Once you are sure you have the right brand of tea, you now have to prepare it properly to gain the benefit of the plant. You want to avoid using the same teapot that you make black tea in due to the reaction of plant compounds with the high tannin content in your black tea pot. It is best to use ceramic, glass or china pots to boil and steep your tea. The correct portion is 1 heaped teaspoon to 1 cup of boiling water. You should let herbal teas steep for about 5-10 minutes before consuming. While you are steeping the tea it is important to keep a lid or cover over the pot to trap the volatile compounds (plant chemicals that will boil away in the heat) within the tea. If you do not cover the pot, these compounds will leave the tea in the form of steam and the tea will not be as effective as a result. Specific teas that should always be covered include Elderflowers, Peppermint, Juniper berries, Spearmint, Chamomile and Yarrow.
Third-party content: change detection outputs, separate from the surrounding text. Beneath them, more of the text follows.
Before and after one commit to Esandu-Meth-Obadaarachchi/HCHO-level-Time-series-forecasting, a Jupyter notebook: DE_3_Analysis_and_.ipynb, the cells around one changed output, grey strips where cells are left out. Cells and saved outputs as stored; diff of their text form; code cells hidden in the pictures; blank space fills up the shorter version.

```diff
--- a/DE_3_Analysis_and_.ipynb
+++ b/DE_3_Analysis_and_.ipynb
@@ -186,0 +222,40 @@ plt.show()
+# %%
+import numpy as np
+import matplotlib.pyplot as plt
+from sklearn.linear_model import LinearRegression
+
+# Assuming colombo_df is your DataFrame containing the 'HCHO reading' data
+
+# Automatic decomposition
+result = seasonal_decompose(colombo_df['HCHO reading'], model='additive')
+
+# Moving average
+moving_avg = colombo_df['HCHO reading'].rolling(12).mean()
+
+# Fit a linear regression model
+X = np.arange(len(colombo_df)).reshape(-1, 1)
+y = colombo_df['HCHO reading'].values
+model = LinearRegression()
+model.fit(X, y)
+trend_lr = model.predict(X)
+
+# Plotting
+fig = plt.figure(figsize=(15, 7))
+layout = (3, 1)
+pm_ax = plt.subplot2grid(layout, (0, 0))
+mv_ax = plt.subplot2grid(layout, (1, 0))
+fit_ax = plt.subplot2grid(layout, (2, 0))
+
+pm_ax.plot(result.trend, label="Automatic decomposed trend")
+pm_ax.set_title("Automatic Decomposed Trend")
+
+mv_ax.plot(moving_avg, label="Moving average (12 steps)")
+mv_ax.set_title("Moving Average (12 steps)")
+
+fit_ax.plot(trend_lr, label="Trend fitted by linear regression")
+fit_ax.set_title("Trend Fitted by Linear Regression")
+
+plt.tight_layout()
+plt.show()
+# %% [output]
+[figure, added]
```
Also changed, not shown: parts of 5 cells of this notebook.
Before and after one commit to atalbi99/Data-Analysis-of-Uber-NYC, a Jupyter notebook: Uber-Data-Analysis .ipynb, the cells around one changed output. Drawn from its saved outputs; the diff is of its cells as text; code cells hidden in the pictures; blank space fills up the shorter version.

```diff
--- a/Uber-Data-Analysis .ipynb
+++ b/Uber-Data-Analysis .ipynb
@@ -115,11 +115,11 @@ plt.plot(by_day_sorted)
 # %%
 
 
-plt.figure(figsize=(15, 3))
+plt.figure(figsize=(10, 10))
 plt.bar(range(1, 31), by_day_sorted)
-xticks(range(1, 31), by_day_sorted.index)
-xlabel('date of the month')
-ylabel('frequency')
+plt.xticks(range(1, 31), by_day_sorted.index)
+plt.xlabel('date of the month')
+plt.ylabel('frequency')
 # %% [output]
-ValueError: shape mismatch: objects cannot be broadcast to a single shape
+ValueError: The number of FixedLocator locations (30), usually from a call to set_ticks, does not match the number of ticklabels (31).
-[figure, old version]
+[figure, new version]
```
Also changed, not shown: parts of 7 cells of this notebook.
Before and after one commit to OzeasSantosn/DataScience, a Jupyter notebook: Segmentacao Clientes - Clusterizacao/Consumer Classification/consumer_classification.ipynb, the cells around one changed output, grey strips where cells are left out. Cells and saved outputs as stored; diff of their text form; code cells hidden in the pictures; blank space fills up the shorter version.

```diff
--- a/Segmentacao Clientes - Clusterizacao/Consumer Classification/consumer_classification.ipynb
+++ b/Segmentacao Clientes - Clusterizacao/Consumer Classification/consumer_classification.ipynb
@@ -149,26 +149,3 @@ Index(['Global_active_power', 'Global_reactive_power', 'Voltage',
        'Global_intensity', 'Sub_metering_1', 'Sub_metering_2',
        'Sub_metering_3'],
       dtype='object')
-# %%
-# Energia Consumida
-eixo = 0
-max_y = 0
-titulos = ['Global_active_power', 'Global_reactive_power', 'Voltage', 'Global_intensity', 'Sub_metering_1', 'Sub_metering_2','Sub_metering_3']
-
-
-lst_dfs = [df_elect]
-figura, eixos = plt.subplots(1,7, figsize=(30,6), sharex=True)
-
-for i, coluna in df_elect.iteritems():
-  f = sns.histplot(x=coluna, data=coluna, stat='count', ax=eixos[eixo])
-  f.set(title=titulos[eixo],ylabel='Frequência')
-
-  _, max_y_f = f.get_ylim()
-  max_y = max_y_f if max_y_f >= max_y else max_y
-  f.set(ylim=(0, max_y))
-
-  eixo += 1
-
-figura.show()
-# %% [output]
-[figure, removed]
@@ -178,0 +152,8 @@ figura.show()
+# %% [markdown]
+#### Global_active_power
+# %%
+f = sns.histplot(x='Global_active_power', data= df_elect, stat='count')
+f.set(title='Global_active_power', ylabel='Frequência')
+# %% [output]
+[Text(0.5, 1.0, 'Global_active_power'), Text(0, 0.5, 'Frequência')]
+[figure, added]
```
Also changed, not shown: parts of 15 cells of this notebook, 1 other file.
There are teas that are beneficial to have hot and then there are some that are best suited left to cool. Teas that are drunk hot are usually good for dealing with fevers (diaphoretics) and mucous build-up (expectorants) in your lungs during a cold or flu. Sedative teas used to help you sleep at night are also beneficial drunk hot. Teas that should be boiled and then left to cool are alteratives, which are plants used to help clean the blood, bitters to increase the appetite, diuretics to increase urine flow, vermifuges to expel worms and tonics to stimulate metabolism. There are some teas that do not need to be boiled at all, instead they are left in cold water or milk overnight and drunk the next day. If you need to sweeten your teas, it is best to use honey or an unrefined cane sugar.

Finally, now that you have your tea made, how often do you take it? The answer is different for each reason. For sleep, it is best to take it about 1-2 hours prior to bedtime, for appetite, take just prior to eating a meal. To calm indigestion, drink Peppermint tea after your meals. Most teas can be drunk freely through the day, but for medicinal effects I would recommend at least 3 cups throughout the day. There was a point in British history that Herbalists were banned from administering any form of oral medicine including teas. One Herbalist got around this by making teas and adding them to foot baths that patients would bathe their feet in. Amazingly, patients received the same benefit as if they had drunk the tea! Today Herbalists will still recommend to some patients to add teas to their baths to help with many conditions especially sleep aids, skin conditions and stress for children and adults. To do this, simply brew 2 cups of tea first and add to the running water in the bath, or place the dried herbs in a muslin cloth and let the herbs sit under the running water while the bathtub fills. A great example of this is to use oats for a milky bath that is great for skin rashes and psoriasis. Enjoy!